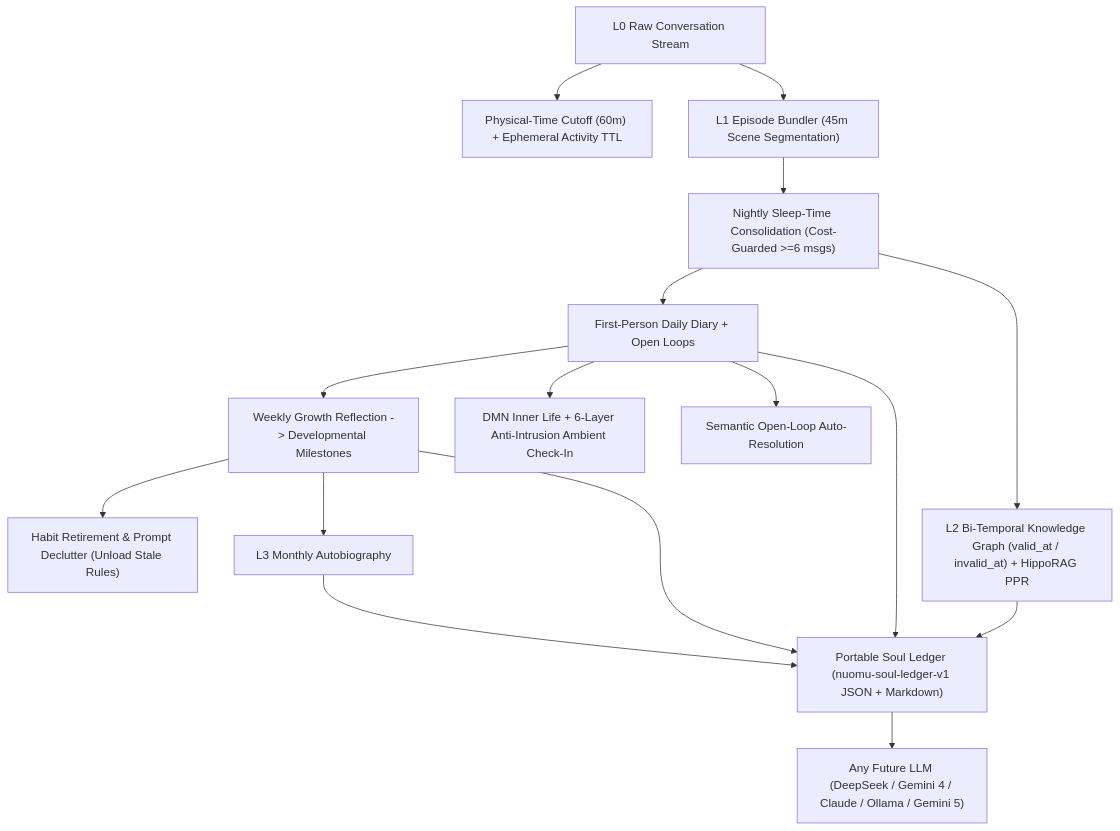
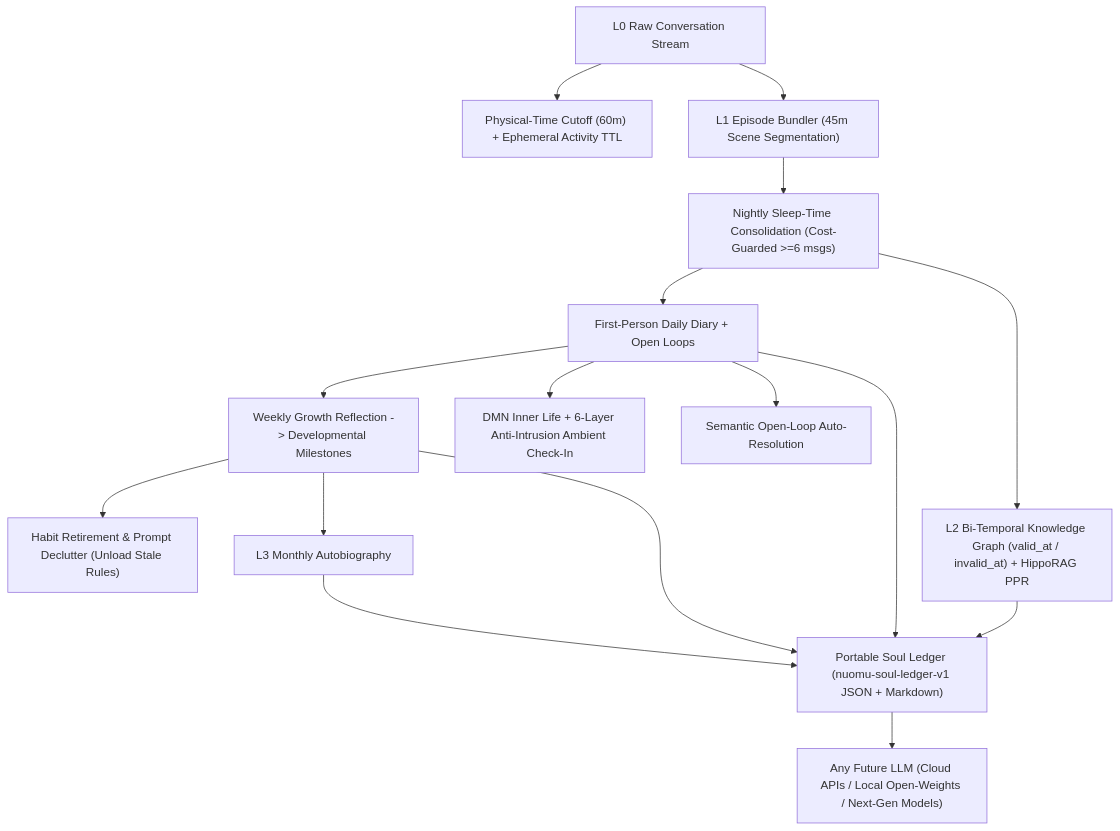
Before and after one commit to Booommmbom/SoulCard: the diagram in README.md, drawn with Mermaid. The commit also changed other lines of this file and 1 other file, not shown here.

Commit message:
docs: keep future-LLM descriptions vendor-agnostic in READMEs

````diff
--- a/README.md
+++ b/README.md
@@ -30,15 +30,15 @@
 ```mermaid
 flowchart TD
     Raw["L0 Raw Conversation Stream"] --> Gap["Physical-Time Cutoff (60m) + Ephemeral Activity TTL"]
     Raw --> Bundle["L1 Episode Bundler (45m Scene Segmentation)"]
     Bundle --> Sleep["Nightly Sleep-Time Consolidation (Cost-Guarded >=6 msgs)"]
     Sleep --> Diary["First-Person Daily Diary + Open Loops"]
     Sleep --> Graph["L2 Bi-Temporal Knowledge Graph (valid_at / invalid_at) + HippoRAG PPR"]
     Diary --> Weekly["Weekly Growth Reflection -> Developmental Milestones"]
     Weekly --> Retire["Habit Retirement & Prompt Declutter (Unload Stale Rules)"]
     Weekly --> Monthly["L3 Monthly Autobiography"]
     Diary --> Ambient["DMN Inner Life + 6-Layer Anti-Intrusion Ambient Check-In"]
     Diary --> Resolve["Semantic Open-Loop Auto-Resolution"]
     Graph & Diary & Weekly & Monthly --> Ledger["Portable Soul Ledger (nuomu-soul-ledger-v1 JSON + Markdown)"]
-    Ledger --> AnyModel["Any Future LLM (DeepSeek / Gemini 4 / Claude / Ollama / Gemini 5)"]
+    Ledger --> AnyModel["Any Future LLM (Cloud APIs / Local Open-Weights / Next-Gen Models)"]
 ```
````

■ ■ ■ ■ ■ ■ ■

__Activity__: From the records above, show each line that contains the word "Open".

__Answer to the problem__:
     Sleep --> Diary["First-Person Daily Diary + Open Loops"]
     Diary --> Resolve["Semantic Open-Loop Auto-Resolution"]
+    Ledger --> AnyModel["Any Future LLM (Cloud APIs / Local Open-Weights / Next-Gen Models)"]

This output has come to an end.